= Assignment =
If a line in the records below holds the word "True", copy it.

= Supplied material =
* * * *

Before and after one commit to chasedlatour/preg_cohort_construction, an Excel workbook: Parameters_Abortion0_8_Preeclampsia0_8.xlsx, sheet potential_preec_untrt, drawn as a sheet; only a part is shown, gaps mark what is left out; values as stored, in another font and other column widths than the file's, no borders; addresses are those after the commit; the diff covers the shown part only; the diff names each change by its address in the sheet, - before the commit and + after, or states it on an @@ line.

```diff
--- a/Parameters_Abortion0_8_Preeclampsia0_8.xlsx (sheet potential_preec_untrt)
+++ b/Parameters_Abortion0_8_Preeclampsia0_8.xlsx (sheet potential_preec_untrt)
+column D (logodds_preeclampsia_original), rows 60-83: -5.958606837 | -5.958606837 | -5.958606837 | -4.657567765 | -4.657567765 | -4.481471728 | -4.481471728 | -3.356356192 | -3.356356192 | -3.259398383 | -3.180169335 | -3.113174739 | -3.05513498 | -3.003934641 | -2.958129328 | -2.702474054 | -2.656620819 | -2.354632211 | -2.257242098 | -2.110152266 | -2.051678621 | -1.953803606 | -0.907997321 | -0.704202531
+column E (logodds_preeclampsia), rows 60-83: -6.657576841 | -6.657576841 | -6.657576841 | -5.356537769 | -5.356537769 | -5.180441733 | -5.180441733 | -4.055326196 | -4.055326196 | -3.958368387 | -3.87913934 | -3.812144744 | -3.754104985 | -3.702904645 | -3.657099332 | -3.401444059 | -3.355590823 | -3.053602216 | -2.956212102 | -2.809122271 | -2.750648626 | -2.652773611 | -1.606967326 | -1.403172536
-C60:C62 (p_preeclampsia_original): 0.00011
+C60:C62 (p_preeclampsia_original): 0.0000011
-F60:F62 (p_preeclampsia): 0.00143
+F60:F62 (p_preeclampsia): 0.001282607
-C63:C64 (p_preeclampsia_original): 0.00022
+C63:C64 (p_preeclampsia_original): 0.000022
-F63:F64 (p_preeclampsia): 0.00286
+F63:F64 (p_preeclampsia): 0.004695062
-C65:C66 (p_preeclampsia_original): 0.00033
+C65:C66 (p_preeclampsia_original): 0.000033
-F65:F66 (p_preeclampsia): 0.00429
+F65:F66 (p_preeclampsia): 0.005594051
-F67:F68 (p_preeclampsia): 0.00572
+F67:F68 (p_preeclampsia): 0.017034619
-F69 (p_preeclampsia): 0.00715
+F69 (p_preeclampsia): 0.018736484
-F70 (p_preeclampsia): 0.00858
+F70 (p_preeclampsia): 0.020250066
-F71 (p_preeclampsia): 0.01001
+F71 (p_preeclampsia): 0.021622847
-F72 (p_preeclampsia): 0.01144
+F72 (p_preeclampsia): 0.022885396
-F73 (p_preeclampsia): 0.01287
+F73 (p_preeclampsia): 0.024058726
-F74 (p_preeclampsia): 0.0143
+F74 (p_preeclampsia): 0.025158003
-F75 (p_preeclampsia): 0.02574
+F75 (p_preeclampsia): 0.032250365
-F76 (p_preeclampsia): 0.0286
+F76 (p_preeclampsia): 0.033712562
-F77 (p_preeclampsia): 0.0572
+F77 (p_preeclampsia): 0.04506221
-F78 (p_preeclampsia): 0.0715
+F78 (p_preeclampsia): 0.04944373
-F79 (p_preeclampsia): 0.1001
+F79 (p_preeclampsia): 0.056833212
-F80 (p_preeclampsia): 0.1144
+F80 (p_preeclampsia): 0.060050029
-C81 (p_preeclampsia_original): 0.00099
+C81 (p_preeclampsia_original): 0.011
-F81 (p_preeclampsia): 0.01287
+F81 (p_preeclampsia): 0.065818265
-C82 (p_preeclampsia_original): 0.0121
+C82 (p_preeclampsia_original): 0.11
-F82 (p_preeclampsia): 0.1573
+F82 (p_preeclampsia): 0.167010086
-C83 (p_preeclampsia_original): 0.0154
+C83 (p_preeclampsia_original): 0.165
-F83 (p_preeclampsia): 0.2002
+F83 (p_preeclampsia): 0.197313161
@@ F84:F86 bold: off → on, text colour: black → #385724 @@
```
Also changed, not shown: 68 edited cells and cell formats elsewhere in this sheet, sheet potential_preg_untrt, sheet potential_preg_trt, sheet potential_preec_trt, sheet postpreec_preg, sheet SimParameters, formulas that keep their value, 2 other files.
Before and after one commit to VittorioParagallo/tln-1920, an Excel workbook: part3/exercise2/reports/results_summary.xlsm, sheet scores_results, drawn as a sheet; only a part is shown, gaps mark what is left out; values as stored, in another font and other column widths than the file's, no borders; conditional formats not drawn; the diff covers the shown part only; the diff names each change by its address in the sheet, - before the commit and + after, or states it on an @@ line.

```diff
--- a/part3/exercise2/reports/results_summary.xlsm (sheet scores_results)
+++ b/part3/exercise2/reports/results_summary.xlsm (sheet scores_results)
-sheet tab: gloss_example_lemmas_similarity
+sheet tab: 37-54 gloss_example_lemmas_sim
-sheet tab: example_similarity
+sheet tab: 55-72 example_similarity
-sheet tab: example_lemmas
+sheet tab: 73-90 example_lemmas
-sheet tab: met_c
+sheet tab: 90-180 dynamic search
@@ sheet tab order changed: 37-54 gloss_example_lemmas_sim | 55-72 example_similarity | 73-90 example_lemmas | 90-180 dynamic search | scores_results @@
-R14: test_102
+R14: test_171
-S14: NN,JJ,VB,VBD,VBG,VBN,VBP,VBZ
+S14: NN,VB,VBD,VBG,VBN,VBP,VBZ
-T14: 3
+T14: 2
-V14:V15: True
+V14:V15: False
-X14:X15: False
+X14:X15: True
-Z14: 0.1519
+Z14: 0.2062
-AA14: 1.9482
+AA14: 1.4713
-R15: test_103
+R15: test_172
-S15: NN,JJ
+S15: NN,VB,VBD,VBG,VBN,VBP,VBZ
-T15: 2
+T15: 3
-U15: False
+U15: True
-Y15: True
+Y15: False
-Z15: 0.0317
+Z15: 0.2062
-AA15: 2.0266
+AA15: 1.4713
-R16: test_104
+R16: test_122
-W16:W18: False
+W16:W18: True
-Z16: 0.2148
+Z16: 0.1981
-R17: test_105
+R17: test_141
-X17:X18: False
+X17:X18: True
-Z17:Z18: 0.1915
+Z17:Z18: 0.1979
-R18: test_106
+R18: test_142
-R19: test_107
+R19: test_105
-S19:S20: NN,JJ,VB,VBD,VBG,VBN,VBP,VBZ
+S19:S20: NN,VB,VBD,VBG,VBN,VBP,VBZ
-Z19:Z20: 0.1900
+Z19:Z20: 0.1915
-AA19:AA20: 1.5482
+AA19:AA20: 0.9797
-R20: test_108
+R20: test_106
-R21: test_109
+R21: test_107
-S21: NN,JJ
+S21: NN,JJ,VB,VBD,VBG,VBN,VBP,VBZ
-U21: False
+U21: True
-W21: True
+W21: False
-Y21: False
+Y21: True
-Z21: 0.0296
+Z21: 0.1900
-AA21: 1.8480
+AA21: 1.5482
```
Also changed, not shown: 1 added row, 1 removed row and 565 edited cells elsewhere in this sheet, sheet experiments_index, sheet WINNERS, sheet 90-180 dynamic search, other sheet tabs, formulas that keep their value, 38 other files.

* * * *

= Response area =
-V14:V15: True
+X14:X15: True
+U15: True
-Y15: True
+W16:W18: True
+X17:X18: True
+U21: True
-W21: True
+Y21: True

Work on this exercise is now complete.